She said: 'It's a lovely thing for the kids to do. The war was a big thing that happened. If you track down the history, we are all linked to it.
'Plus Zac's uncle was in Afghanistan which I am pleased to say he got back safe.'
Ms Waddison's son Zac, 5, said that he enjoys coming to the Plantation Wood to look at all the bugs.
The pupils were helped by the teachers to knock a signpost in the ground to state that the flowerbed was for WWI which designed by the children themselves.
Woodland Trust community artist Nicola Marray-Woods said: 'The Friends of Plantation Wood have been delighted at the response from local schools and the community.
'Not only has a whole range of individuals and organisations helped to dig the flower beds but we had a wonderful turnout of children and parents to help sow the seeds.
'This project has also been a catalyst for discussion about World War I and the centenary the poppies are marking.
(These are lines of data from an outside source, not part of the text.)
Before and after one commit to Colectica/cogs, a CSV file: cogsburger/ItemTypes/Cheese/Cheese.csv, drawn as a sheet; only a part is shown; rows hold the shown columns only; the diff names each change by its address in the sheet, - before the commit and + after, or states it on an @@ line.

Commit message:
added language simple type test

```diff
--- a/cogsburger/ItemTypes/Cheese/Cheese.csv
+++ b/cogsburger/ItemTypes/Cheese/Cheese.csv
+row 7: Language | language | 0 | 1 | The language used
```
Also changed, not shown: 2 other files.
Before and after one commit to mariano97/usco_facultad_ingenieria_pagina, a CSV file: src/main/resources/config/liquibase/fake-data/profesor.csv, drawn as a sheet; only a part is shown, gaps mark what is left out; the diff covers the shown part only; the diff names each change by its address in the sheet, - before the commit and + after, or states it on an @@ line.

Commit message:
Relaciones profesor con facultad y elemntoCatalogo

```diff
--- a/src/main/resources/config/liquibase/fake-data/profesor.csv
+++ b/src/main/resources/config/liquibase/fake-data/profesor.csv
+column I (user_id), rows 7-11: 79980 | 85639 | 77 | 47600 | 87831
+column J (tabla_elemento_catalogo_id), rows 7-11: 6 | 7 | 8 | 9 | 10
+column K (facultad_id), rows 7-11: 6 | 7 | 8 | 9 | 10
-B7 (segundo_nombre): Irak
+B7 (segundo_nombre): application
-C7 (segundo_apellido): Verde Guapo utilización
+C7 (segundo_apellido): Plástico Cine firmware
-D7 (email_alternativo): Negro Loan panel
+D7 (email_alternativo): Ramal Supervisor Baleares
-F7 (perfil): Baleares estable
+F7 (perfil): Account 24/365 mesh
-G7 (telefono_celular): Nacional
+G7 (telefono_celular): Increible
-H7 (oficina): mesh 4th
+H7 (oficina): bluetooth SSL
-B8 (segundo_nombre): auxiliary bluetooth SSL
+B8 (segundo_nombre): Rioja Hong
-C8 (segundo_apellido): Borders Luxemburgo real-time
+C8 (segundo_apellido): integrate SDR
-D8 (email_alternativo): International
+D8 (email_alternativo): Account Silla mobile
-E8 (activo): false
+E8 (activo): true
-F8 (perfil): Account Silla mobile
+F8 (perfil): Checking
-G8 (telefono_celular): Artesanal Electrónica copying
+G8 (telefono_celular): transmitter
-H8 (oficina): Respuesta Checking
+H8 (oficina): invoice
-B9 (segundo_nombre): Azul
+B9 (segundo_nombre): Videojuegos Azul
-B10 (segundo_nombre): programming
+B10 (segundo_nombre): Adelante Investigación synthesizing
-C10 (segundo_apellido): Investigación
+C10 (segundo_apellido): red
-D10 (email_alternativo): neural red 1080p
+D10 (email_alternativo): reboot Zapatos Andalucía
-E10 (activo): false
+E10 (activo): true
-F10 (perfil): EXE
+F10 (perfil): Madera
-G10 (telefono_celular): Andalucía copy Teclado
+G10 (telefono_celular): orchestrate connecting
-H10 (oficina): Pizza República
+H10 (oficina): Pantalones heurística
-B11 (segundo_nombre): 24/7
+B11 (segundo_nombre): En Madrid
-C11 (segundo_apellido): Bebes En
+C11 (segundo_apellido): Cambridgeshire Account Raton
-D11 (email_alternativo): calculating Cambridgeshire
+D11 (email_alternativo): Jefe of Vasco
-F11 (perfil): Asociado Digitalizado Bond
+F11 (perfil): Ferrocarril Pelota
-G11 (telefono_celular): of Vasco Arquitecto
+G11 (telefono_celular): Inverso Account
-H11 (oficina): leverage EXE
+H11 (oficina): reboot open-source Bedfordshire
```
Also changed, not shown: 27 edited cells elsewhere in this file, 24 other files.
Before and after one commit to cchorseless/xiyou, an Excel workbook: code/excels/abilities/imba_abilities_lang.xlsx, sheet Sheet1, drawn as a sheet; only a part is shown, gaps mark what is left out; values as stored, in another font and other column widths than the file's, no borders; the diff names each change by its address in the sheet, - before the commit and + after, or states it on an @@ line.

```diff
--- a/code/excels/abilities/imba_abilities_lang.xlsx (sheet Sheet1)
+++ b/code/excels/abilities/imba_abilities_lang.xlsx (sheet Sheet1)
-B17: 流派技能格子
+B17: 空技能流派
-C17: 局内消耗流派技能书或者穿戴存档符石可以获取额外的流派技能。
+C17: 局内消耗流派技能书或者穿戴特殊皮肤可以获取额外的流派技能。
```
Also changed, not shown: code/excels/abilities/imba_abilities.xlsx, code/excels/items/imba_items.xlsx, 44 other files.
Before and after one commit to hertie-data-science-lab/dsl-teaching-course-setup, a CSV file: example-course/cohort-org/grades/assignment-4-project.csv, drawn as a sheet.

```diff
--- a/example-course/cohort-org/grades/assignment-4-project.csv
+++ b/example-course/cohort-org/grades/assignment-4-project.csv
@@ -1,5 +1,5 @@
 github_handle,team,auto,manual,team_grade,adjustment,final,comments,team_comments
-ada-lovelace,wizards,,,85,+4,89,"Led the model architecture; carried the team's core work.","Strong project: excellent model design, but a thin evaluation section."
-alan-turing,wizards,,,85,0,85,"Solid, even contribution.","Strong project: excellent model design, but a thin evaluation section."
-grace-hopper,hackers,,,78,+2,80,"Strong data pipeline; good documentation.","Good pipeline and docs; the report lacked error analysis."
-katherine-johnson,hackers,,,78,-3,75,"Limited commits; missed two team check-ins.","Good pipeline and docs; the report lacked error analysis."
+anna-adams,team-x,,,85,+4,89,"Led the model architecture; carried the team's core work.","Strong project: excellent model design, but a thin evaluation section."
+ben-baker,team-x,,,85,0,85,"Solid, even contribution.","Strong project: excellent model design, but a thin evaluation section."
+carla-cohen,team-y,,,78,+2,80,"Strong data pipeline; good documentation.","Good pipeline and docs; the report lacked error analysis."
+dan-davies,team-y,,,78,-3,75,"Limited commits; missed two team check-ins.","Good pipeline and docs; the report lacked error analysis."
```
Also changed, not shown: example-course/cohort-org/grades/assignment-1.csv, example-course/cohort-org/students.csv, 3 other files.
The poppies will positively contribute to the biodiversity of the woodland, encouraging bees and butterflies as well as creating welcome splashes of colour.'